“This is a matter of prioritizing funds and putting our money where our mouth is if we genuinely expect the state to no longer accept new internal combustion engine vehicles,” said Wiener.
“We need to do more as a city and state to support the switch from gas-powered vehicles to EVs and hybrid models,” said District 10 Supervisor Shamann Walton, who serves on BAAQMD’s Board of Directors. “I have been working with the City to support more EV charging stations in the district…pushing the San Francisco Environment Department to make sure they reach out to the community about possible locations.”
In July, SF Environment, along with the Mayor’s Office and the Planning Department, introduced municipal legislation to enable sites with existing automotive uses, such as fuel stations and parking garages and lots, to transition to publicly accessible EV charging facilities.
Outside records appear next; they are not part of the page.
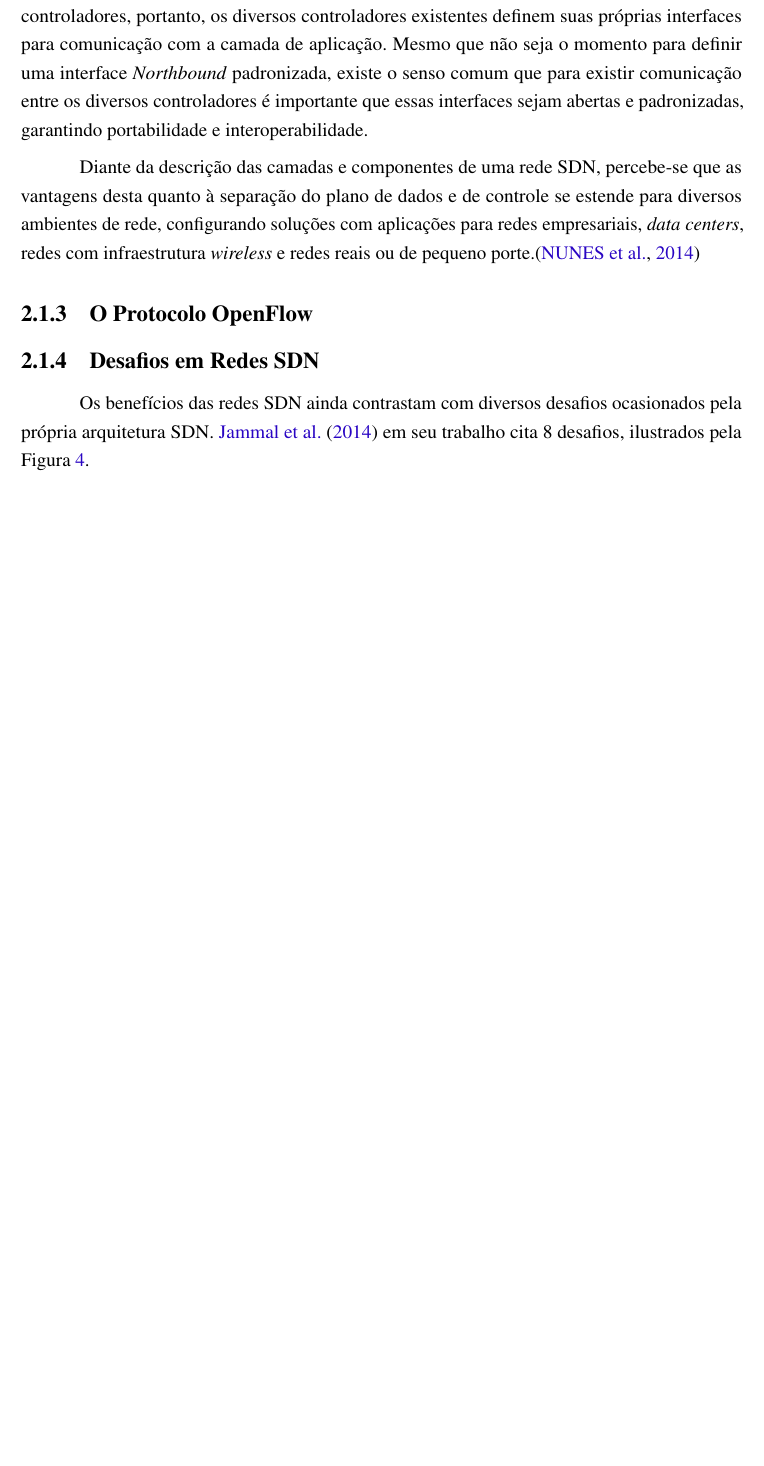
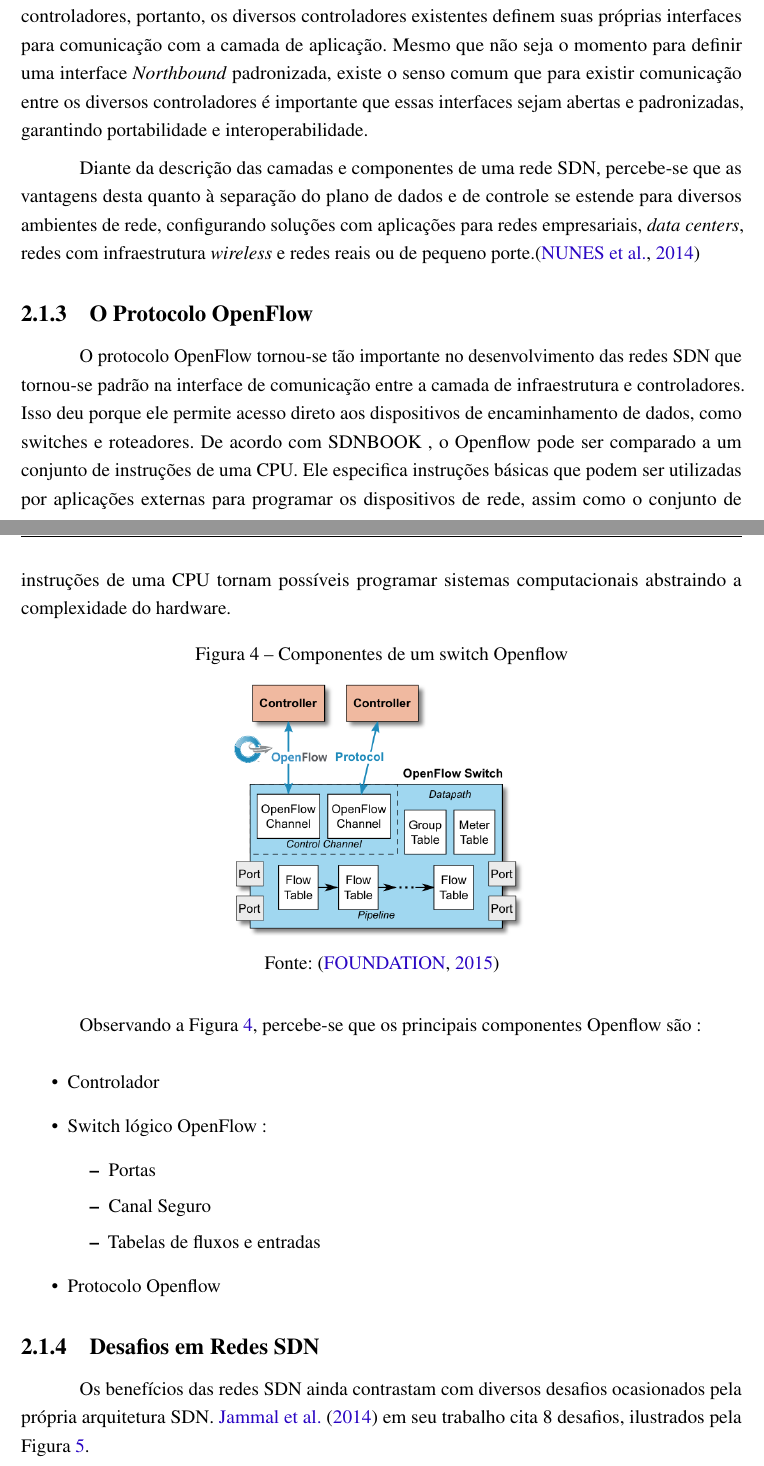
Before and after one commit to CarolinaSL/TCC--Gerenciamento-de-Controladores-SDN, a LaTeX thesis (Modelo-TCC-DCOMP.tex, which reads Conteudo/FundamentacaoTeorica.tex): part of page 17 of 34 before the commit and two parts of pages 17 and 18 of 35 after it, the two joined at a grey line, cut so that both start at the same text, the shorter picture padded with empty space. Compiled offline with pdfLaTeX.

Commit message:
Introduzindo seção sobre openflow

```diff
--- a/Conteudo/FundamentacaoTeorica.tex
+++ b/Conteudo/FundamentacaoTeorica.tex
@@ -85,12 +84,29 @@ No nível mais alto da arquitetura temos a camada de aplicação ou gerenciament
 
 \subsection{O Protocolo OpenFlow}
 
-%https://arxiv.org/pdf/1902.07913.pdf
+O protocolo OpenFlow tornou-se tão importante no desenvolvimento das redes SDN que tornou-se padrão na interface de comunicação entre a camada de infraestrutura e controladores. Isso deu porque ele permite acesso direto aos dispositivos de encaminhamento de dados, como switches e roteadores. De acordo com SDNBOOK , o Openflow pode ser comparado a um conjunto de instruções de uma CPU. Ele especifica instruções básicas que podem ser utilizadas por aplicações externas para programar os dispositivos de rede, assim como o conjunto de instruções de uma CPU tornam possíveis programar sistemas computacionais abstraindo a complexidade do hardware.
 
-%https://www.opennetworking.org/wp-content/uploads/2014/10/openflow-switch-v1.5.1.pdf
+\begin{figure}[!h]
+    \caption{Componentes de um switch Openflow}
+    \centering
+    \includegraphics[scale=0.4]{Imagens/mainComponentesOpenflow.png}
+    \label{mainComponents}
+    \legend{Fonte: \cite{openflowSpecification}}
+\end{figure}
 
-%https://books.google.com.br/books?id=ecM5CgAAQBAJ&pg=PT63&lpg=PT63&dq=role+controllers+sdn+master&source=bl&ots=mEkFEGV9AW&sig=ACfU3U3Hmiwz4MNiNYgl2HcoCGd_TA4J6Q&hl=pt-BR&sa=X&ved=2ahUKEwjowcH8n83nAhW0IbkGHX8cAm0Q6AEwEHoECAoQAQ#v=onepage&q&f=false
 
+Observando a Figura \ref{mainComponents}, percebe-se que os principais componentes Openflow são :
+
+\begin{itemize}
+    \item Controlador
+    \item Switch lógico OpenFlow :
+        \begin{itemize}
+            \item Portas
+            \item Canal Seguro
+            \item Tabelas de fluxos e entradas
+        \end{itemize}{}
+    \item Protocolo Openflow
+\end{itemize}{}
 
 
 \subsection{Desafios em Redes SDN}
```
Also changed, not shown: Bibliografia.bib (+1 -1 lines), Imagens/mainComponentesOpenflow.png (added), Conteudo/FundamentacaoTeorica.tex (10 more changed lines).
SF Environment is collaborating with the San Francisco Municipal Transportation Agency and San Francisco Public Utilities Commission to increase the number of charging stations in City-owned lots and garages and secure state and federal funding for public EV charging, according to Diedre Tanenberg, SF Environment public affairs assistant coordinator.
“We see an unfortunate number of EV charging stations in sprawling parking lots, but don’t have them in neighborhoods where users may actually live. This is particularly an issue in marginalized communities. There are efforts to ensure EV infrastructure funding is targeting these communities in addition to their affluent counterparts,” said Wiener.
There’s a scarcity of public charging stations in the southeastern neighborhoods, as well as in public housing complexes, which may not have upgraded electrical panels for fast charging, with renters who aren’t allowed to modify panels for their units, and property owners who can’t afford the high cost of an upgrade.
Shah said Pacific Gas and Electric Company gave him a rebate for the cost of a charger, which he was able to install himself.
“You need to have a panel with sufficient capacity, which could be a problem in older homes. PG&E was pretty…easy to work with. The Department of Building Inspection was less so, but we worked through it (by paying) a lot in permit fees,” said Shah.